* [WHAT NEEDS TO BE DONE] In the data below, which lines hold the word "raggedright"? Copy them.

* [RECORDED DATA]
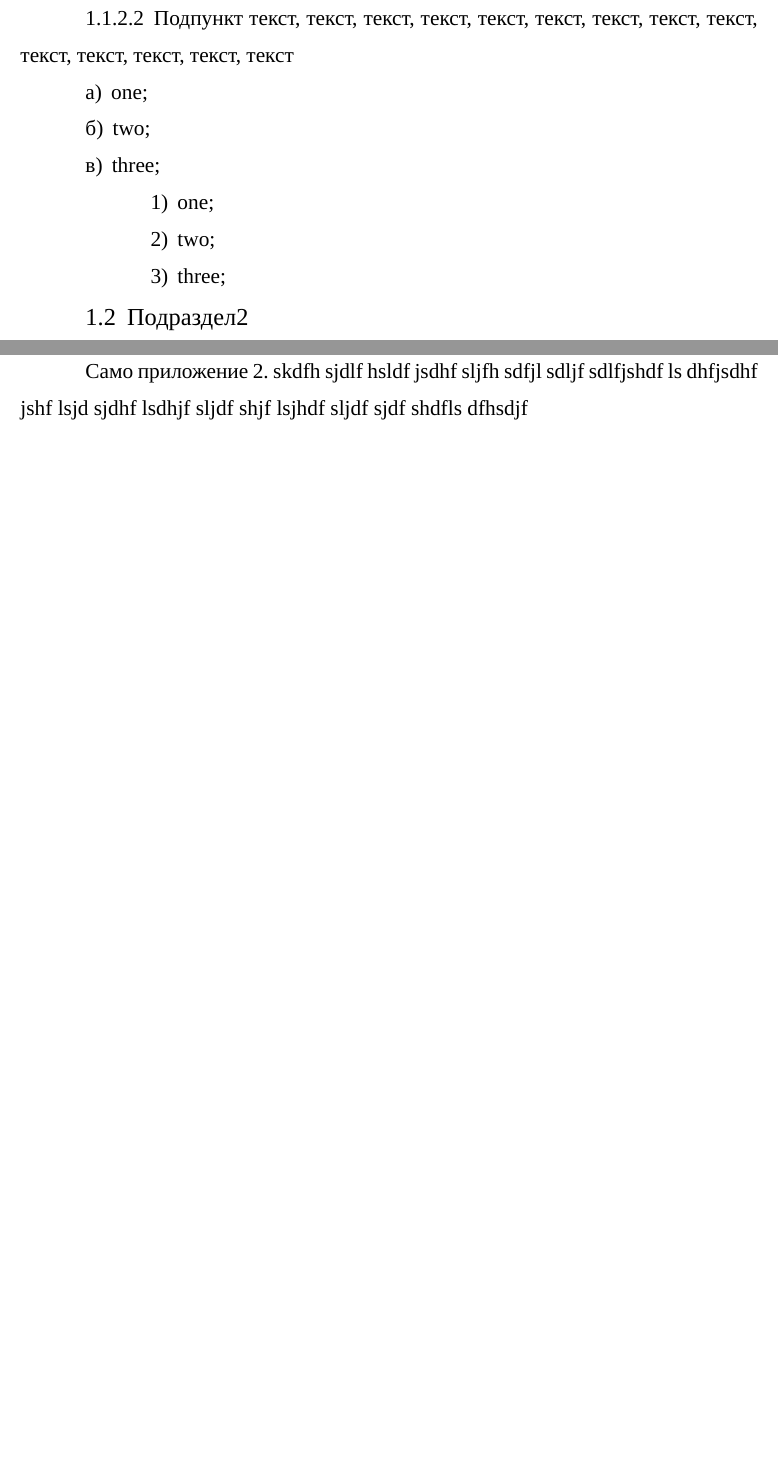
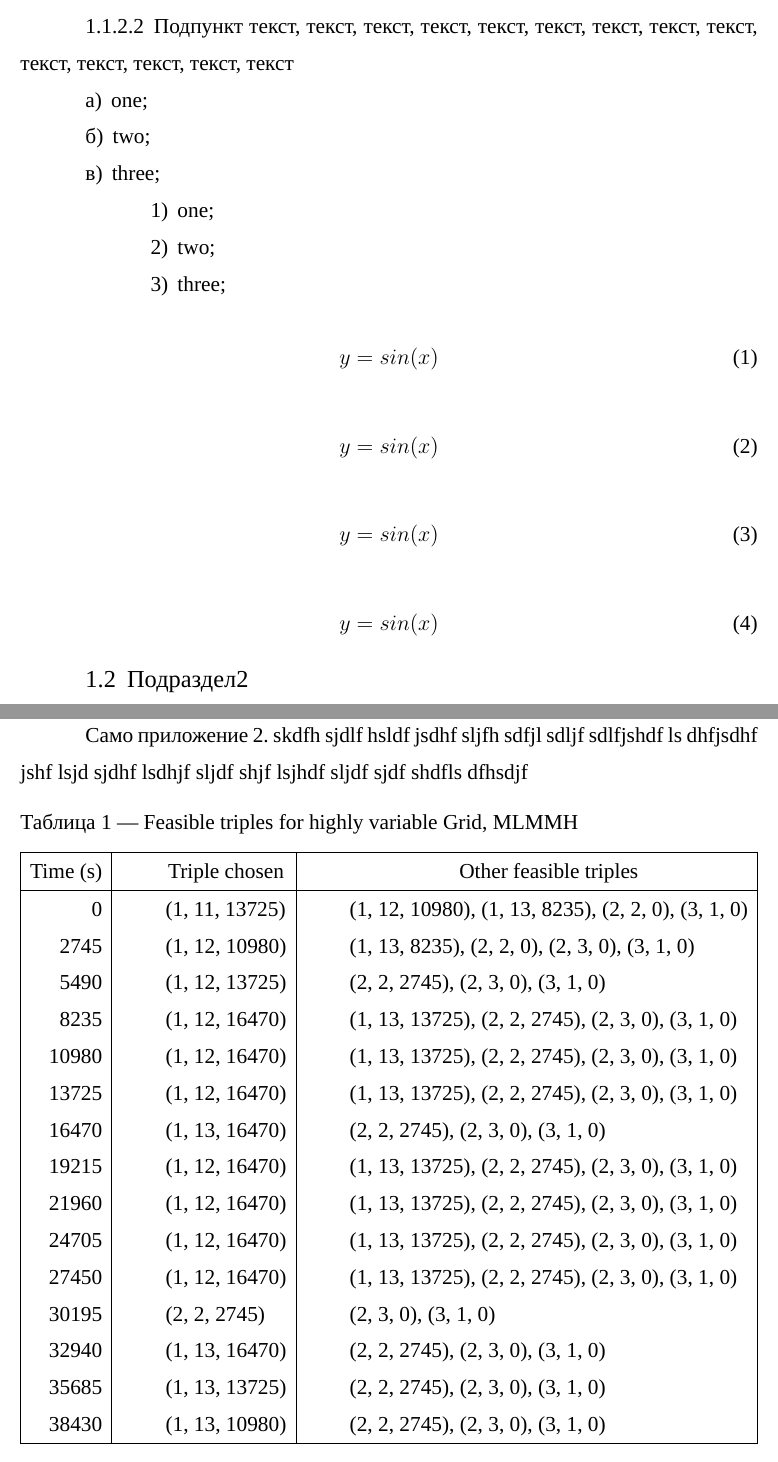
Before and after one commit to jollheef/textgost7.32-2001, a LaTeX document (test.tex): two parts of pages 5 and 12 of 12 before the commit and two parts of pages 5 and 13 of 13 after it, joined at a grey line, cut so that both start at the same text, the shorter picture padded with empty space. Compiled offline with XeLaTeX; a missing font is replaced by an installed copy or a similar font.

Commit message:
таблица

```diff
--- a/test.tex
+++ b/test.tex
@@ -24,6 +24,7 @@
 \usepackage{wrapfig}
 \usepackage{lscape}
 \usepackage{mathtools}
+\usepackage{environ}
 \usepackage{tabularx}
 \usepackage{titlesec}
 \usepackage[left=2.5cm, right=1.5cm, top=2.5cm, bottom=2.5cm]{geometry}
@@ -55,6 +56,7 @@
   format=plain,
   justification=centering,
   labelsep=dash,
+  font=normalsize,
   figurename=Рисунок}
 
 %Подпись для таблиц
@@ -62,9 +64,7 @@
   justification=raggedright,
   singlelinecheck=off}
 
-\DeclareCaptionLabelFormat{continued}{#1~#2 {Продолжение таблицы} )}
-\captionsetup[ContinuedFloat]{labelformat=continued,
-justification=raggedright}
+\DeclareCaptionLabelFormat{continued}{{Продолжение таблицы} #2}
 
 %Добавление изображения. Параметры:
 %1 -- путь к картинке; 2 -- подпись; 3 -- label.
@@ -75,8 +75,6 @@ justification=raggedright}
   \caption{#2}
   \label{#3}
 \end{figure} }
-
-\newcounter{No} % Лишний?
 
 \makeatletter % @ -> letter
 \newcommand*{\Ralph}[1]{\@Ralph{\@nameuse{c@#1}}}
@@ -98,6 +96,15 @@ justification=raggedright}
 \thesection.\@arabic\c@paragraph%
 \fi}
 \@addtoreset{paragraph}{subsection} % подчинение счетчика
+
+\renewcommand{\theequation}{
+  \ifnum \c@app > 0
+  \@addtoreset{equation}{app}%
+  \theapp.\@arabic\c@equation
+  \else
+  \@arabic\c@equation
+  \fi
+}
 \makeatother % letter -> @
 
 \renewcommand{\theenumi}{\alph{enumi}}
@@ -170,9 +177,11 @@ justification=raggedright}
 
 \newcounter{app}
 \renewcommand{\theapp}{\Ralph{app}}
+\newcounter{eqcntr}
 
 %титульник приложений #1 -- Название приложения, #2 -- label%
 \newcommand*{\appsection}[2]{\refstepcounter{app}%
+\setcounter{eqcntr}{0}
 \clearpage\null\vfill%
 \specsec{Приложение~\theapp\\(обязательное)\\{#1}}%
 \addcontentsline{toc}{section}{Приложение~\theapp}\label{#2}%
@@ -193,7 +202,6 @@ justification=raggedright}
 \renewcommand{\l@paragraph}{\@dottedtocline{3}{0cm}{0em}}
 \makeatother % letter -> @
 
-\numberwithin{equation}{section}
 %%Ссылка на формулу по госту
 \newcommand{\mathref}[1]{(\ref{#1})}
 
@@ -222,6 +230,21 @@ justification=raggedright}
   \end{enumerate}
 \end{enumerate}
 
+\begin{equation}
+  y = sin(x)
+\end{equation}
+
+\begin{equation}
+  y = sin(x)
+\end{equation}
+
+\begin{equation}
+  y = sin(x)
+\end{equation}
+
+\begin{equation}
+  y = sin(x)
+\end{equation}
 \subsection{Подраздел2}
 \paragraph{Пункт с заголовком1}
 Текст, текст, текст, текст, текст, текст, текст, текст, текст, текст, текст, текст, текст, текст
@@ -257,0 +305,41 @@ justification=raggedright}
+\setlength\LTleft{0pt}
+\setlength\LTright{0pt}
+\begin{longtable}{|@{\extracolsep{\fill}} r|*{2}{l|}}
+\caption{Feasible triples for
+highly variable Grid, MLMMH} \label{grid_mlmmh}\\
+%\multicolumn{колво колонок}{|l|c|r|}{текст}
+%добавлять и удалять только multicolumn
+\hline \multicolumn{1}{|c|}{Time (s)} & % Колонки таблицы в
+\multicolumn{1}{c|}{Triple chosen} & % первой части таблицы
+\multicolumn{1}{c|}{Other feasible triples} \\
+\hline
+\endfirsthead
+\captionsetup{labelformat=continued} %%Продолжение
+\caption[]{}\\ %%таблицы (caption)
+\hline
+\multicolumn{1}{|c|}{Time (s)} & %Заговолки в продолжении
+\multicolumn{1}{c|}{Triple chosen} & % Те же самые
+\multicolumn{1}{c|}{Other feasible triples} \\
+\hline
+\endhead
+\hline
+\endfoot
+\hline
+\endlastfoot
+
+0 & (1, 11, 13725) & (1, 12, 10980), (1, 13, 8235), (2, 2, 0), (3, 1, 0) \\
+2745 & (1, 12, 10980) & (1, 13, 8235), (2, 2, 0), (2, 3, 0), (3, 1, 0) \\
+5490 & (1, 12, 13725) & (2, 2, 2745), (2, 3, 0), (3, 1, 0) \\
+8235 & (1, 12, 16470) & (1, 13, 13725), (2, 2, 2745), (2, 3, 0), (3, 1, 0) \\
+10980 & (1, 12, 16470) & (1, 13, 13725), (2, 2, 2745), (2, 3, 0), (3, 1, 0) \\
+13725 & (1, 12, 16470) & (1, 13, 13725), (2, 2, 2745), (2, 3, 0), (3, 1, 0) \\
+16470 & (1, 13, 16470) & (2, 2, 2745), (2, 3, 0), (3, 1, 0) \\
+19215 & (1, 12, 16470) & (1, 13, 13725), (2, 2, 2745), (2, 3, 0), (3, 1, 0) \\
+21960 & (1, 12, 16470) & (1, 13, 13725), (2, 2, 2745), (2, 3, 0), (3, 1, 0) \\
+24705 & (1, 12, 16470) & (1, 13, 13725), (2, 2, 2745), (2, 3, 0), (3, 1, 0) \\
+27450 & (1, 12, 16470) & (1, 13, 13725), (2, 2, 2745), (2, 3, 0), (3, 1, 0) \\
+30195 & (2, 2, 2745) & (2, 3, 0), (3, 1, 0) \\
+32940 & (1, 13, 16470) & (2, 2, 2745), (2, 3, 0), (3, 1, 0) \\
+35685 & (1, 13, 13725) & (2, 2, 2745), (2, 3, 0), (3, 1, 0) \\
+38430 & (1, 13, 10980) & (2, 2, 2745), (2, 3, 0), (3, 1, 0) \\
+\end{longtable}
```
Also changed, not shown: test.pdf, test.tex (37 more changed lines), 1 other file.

* [TASK SOLUTION]
   justification=raggedright,
-justification=raggedright}
@@ -75,8 +75,6 @@ justification=raggedright}
@@ -98,6 +96,15 @@ justification=raggedright}
@@ -170,9 +177,11 @@ justification=raggedright}
@@ -193,7 +202,6 @@ justification=raggedright}
@@ -222,6 +230,21 @@ justification=raggedright}
@@ -257,0 +305,41 @@ justification=raggedright}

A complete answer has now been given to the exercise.